Records from a data source
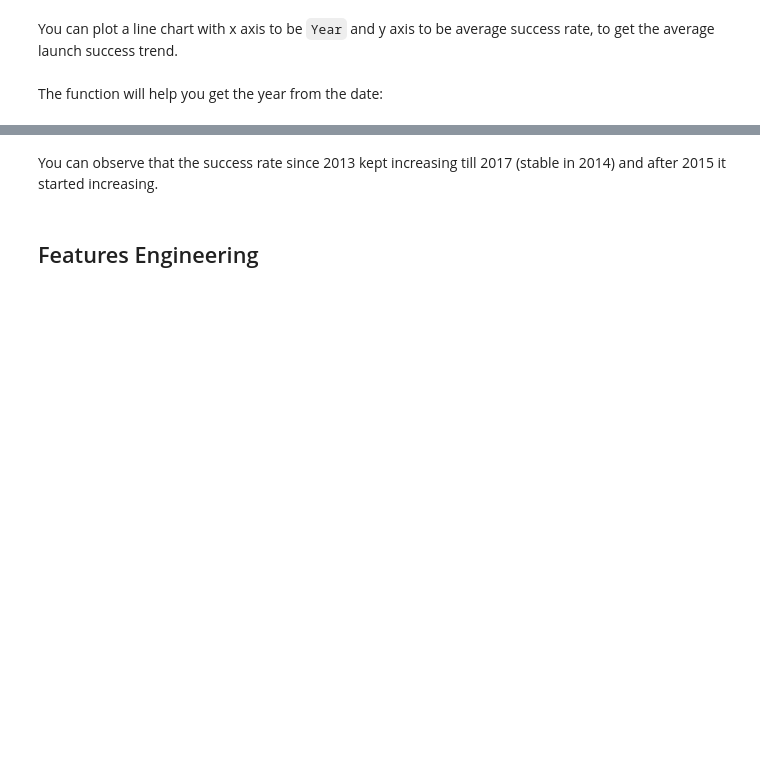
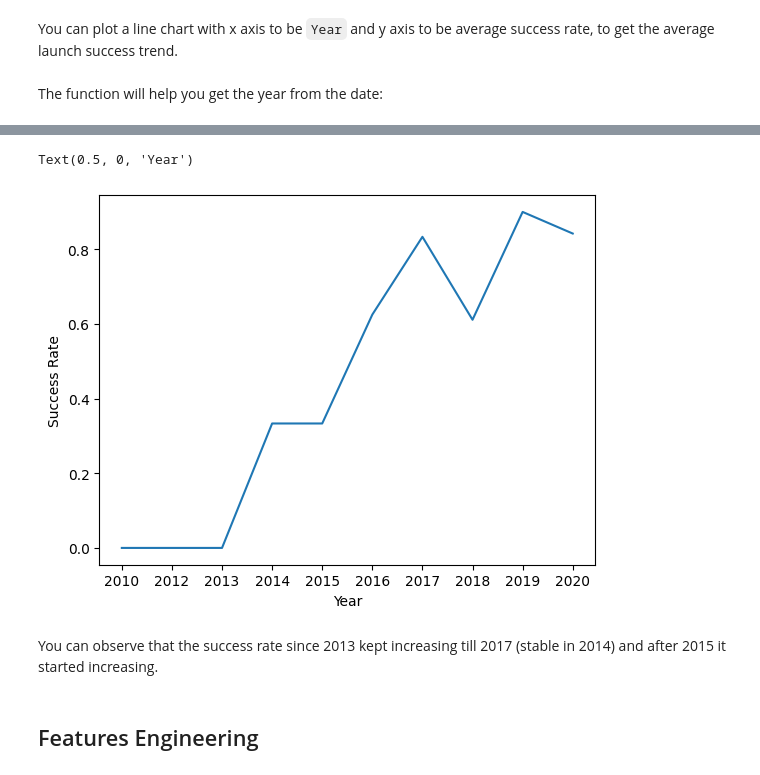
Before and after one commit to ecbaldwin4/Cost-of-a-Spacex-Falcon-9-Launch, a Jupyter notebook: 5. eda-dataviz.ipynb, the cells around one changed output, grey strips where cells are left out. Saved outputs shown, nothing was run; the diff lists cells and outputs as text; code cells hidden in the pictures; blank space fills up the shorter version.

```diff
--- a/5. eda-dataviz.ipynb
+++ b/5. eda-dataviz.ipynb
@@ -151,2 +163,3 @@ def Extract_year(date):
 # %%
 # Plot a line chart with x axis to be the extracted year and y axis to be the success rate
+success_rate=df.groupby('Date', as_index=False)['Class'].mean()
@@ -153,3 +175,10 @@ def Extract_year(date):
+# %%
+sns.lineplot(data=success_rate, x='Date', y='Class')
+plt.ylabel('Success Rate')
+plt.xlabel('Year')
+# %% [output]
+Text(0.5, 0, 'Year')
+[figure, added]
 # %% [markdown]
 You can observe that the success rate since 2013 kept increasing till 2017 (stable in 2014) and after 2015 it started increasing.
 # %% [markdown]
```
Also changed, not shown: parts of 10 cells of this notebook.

--

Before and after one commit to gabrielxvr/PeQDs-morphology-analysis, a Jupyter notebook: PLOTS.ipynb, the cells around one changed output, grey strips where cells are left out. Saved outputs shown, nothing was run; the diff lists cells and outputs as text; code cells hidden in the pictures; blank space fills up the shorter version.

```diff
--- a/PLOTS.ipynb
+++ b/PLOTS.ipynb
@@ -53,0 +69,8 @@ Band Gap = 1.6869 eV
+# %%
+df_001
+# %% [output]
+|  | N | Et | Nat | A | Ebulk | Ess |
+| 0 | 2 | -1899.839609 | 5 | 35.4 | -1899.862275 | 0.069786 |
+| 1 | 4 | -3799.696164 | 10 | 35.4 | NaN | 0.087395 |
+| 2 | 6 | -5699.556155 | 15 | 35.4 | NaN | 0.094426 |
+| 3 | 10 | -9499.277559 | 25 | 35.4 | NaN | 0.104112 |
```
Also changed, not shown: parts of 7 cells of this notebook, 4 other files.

Work order: Among the records, find each line where the word "Also" occurs, and copy it.

Written response:
Also changed, not shown: parts of 10 cells of this notebook.
Also changed, not shown: parts of 7 cells of this notebook, 4 other files.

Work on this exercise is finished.